* [Activity] Please show every line in the entries below that includes the word "html".

* [Data supplied]
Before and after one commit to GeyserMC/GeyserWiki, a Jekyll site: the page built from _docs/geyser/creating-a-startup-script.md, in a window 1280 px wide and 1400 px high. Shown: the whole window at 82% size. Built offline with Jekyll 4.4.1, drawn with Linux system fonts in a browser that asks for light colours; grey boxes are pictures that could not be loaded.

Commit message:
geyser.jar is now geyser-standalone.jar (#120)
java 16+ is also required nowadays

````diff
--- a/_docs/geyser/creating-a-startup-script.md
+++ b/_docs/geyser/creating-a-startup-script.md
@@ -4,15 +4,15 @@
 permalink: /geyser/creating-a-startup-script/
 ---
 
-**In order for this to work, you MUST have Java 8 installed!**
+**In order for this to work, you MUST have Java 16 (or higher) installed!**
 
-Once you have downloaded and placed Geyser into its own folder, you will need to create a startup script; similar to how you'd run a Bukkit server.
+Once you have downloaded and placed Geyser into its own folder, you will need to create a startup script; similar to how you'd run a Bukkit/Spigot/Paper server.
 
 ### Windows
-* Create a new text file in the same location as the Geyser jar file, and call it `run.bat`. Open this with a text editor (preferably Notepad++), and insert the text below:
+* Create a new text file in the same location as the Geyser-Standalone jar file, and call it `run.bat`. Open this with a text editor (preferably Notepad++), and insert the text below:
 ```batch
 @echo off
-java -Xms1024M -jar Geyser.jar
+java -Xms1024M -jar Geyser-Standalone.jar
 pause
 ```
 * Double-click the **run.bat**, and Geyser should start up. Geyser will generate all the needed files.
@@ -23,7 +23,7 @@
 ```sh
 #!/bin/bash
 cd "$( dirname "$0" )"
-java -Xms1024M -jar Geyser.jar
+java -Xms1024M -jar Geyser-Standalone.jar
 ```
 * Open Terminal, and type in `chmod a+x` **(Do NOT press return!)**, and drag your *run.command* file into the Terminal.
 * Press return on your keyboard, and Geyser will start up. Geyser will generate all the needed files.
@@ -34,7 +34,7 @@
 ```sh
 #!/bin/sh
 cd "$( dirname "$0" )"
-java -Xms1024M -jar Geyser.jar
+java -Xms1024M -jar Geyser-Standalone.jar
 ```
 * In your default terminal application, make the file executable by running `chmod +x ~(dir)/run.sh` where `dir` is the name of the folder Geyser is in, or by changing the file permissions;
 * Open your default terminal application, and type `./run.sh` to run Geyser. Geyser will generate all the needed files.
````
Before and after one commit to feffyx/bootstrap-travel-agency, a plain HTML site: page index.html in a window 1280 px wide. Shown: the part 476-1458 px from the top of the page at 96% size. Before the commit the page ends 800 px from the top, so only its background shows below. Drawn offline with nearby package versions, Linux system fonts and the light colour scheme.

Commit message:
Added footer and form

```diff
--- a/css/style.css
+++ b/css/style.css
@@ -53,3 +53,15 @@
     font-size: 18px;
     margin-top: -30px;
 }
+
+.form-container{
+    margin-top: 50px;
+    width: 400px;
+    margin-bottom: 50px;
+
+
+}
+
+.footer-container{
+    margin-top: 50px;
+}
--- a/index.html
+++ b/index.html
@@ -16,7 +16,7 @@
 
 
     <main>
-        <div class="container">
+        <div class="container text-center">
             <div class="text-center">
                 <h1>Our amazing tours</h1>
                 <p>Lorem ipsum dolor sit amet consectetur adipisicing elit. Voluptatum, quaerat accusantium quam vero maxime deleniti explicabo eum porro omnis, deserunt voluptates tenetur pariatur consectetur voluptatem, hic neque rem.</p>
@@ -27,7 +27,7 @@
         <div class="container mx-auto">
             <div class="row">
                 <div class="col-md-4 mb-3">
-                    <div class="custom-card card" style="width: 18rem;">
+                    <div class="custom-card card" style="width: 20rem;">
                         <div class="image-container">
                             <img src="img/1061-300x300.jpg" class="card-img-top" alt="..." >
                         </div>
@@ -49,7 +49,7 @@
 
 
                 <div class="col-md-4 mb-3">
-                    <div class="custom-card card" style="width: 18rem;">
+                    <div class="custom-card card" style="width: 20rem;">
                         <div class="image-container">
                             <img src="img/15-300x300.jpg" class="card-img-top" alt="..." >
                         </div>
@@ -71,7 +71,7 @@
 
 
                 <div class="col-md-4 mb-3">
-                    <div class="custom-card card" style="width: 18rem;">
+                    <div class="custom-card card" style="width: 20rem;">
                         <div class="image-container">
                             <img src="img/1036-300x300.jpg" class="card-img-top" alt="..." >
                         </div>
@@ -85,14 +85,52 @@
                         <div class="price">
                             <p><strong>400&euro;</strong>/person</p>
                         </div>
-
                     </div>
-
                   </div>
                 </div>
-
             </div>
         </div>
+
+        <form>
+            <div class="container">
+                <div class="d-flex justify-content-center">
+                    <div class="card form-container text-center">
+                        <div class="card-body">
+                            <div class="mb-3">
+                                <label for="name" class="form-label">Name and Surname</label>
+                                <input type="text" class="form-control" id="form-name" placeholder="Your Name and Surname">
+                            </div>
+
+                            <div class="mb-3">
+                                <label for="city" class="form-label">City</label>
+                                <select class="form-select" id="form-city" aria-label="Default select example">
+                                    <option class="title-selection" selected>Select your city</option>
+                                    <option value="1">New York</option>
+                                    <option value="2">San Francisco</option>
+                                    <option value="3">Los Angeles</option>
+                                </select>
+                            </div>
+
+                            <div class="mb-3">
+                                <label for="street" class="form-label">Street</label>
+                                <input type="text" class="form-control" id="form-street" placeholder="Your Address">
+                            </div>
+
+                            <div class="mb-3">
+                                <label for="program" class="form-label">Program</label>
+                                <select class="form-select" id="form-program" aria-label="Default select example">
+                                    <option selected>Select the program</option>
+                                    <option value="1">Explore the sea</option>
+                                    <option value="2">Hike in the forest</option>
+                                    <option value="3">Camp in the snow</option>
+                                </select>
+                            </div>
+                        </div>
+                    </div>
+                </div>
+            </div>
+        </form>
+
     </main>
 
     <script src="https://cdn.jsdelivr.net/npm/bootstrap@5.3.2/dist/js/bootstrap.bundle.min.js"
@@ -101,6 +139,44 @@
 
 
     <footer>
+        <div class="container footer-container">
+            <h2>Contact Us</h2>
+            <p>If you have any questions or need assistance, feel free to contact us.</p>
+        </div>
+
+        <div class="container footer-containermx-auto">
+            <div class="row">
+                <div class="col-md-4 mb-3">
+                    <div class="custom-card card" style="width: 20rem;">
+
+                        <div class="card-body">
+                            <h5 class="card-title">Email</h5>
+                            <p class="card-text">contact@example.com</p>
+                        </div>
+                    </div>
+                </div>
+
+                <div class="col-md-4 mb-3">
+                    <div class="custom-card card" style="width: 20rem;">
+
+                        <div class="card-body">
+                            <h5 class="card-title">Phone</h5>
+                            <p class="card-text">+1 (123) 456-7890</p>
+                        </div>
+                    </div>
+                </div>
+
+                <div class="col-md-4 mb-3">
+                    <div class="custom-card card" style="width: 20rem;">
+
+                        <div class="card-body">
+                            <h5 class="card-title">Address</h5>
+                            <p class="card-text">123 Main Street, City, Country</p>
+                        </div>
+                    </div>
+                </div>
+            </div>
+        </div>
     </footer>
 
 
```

* [Task answer]
Before and after one commit to feffyx/bootstrap-travel-agency, a plain HTML site: page index.html in a window 1280 px wide. Shown: the part 476-1458 px from the top of the page at 96% size. Before the commit the page ends 800 px from the top, so only its background shows below. Drawn offline with nearby package versions, Linux system fonts and the light colour scheme.
--- a/index.html
+++ b/index.html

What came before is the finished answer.